WHAT YOU SHOULD DO -> Return, from the lines below, each one that includes the word "docs".

DATA EXCERPTS ->
++++++++++

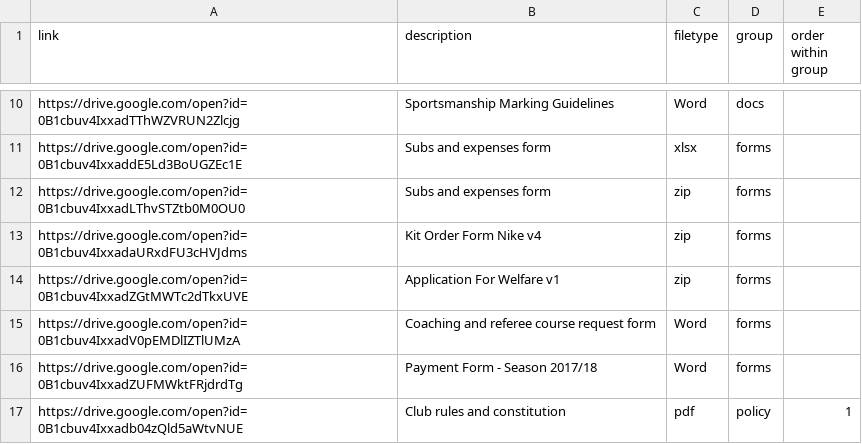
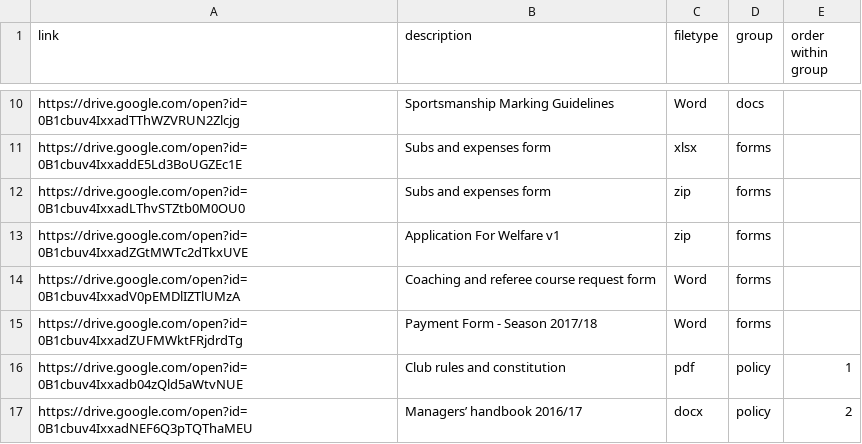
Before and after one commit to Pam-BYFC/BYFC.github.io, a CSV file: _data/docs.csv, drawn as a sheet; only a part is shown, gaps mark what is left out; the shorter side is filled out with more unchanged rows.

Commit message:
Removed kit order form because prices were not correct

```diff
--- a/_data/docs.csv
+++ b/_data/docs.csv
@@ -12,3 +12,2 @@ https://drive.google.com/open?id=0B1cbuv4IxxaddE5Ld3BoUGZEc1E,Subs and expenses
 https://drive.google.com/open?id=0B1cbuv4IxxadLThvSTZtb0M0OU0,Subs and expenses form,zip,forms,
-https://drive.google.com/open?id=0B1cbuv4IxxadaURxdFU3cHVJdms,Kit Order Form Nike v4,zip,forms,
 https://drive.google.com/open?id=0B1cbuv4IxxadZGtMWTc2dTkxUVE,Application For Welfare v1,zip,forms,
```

++++++++++

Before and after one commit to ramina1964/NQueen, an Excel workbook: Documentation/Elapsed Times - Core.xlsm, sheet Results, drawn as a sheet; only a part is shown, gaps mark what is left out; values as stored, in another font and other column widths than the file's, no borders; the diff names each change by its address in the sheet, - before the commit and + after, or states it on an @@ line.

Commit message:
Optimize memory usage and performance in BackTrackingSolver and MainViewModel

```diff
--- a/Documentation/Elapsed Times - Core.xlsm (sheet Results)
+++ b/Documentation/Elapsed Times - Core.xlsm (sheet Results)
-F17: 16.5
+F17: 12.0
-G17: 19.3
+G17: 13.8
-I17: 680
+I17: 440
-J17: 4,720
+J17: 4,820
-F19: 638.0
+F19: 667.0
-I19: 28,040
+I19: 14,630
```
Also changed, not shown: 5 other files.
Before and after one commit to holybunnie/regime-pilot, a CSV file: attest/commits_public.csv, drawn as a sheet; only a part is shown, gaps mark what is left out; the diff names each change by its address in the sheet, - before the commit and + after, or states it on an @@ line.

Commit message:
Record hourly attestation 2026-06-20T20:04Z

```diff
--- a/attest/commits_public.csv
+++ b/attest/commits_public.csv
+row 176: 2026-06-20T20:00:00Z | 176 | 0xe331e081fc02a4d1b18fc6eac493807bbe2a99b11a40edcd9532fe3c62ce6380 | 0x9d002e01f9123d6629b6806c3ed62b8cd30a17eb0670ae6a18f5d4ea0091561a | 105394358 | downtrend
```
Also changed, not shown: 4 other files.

++++++++++

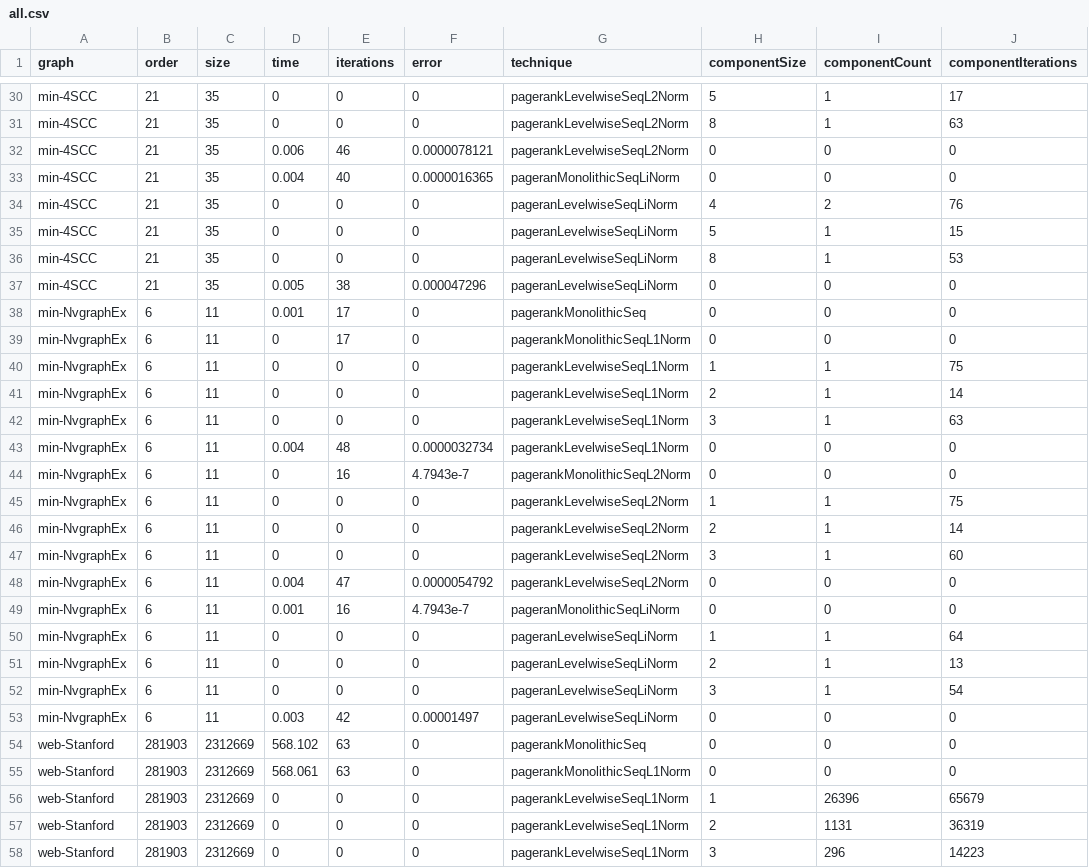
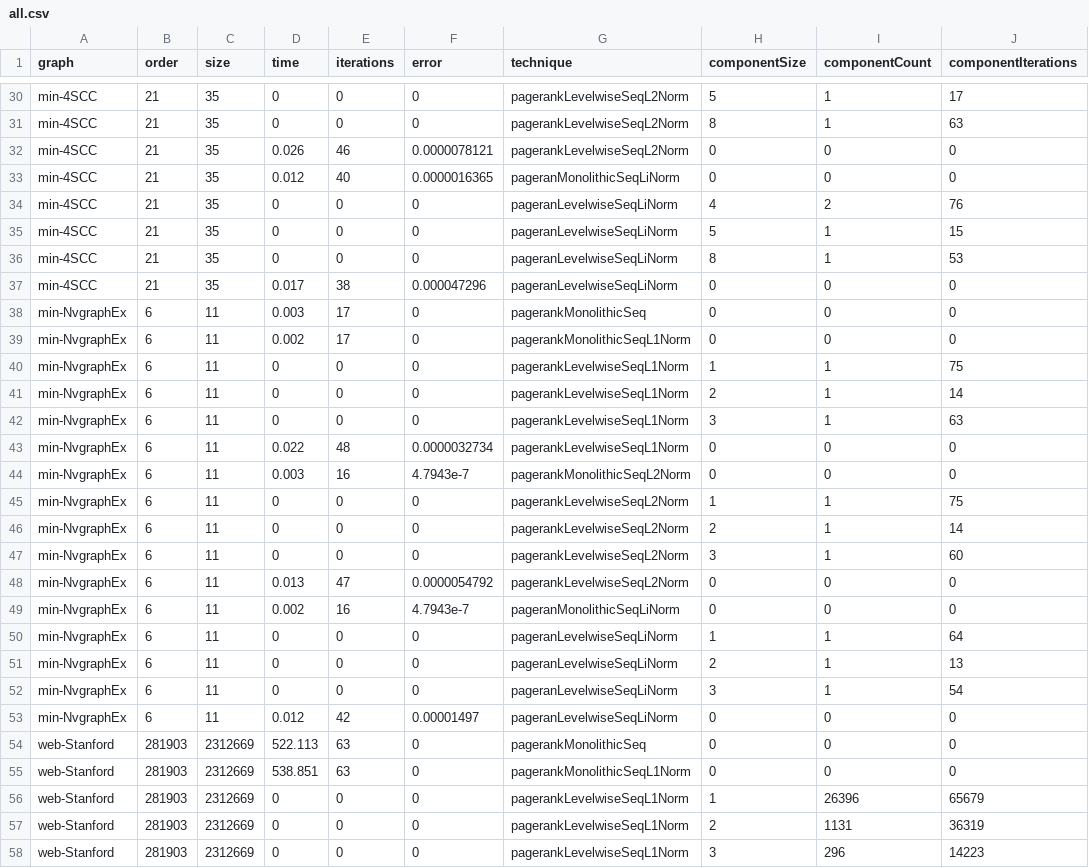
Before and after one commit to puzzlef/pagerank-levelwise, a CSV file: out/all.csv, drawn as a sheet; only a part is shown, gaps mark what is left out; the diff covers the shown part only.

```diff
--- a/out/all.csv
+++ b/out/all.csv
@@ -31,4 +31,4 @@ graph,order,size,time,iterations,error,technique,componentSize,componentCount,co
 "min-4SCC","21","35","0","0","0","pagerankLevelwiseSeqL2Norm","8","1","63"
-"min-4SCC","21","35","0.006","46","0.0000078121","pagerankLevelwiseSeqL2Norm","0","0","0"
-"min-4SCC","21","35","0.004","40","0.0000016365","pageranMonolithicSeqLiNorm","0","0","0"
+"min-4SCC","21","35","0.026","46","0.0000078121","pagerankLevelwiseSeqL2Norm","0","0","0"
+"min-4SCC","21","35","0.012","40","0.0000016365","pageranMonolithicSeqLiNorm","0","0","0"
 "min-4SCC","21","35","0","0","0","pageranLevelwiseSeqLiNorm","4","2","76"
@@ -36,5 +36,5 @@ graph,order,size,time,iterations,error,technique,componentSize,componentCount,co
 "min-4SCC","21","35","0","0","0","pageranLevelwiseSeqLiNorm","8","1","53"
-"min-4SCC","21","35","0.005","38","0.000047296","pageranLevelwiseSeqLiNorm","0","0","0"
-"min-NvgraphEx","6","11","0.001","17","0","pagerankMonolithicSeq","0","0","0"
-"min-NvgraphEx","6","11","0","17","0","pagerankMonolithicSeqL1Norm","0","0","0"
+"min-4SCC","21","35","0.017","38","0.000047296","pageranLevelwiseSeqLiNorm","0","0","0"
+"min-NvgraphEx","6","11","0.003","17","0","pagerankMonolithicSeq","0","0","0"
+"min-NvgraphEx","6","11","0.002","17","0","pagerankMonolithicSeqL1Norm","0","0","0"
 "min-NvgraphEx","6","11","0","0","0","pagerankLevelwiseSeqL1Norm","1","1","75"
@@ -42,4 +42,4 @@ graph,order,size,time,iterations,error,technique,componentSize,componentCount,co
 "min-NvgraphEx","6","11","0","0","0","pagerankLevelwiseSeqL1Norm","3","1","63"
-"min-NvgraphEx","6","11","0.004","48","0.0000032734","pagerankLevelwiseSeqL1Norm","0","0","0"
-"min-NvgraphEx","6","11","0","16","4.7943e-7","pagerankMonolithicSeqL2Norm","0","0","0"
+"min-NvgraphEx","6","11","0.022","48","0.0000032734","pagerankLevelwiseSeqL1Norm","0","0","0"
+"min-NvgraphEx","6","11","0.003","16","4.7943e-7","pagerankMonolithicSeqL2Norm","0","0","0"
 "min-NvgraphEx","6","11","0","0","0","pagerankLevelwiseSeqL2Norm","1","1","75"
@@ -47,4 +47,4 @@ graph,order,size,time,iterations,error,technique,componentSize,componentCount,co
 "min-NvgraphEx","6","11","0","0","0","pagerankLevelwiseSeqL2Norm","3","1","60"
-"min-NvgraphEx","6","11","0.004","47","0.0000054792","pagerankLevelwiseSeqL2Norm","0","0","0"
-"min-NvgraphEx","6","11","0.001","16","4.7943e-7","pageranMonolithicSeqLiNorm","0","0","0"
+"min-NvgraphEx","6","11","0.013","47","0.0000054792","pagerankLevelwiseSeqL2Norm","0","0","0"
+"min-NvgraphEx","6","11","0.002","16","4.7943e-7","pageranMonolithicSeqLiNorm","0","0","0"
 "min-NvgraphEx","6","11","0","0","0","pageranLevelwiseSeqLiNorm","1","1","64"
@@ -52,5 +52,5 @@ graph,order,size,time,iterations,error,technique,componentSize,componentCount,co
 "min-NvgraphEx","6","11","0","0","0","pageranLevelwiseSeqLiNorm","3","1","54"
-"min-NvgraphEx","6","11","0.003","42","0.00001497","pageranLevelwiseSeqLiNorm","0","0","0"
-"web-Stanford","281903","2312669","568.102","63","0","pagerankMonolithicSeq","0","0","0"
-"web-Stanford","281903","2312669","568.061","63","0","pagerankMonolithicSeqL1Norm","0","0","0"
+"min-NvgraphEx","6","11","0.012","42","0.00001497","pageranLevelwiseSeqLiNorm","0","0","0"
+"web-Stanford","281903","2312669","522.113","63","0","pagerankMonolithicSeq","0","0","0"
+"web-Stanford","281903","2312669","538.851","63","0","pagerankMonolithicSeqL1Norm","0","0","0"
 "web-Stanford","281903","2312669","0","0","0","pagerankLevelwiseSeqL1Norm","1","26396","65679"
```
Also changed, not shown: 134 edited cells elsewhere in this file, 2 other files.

++++++++++

RESPONSE AREA ->
Before and after one commit to Pam-BYFC/BYFC.github.io, a CSV file: _data/docs.csv, drawn as a sheet; only a part is shown, gaps mark what is left out; the shorter side is filled out with more unchanged rows.
--- a/_data/docs.csv
+++ b/_data/docs.csv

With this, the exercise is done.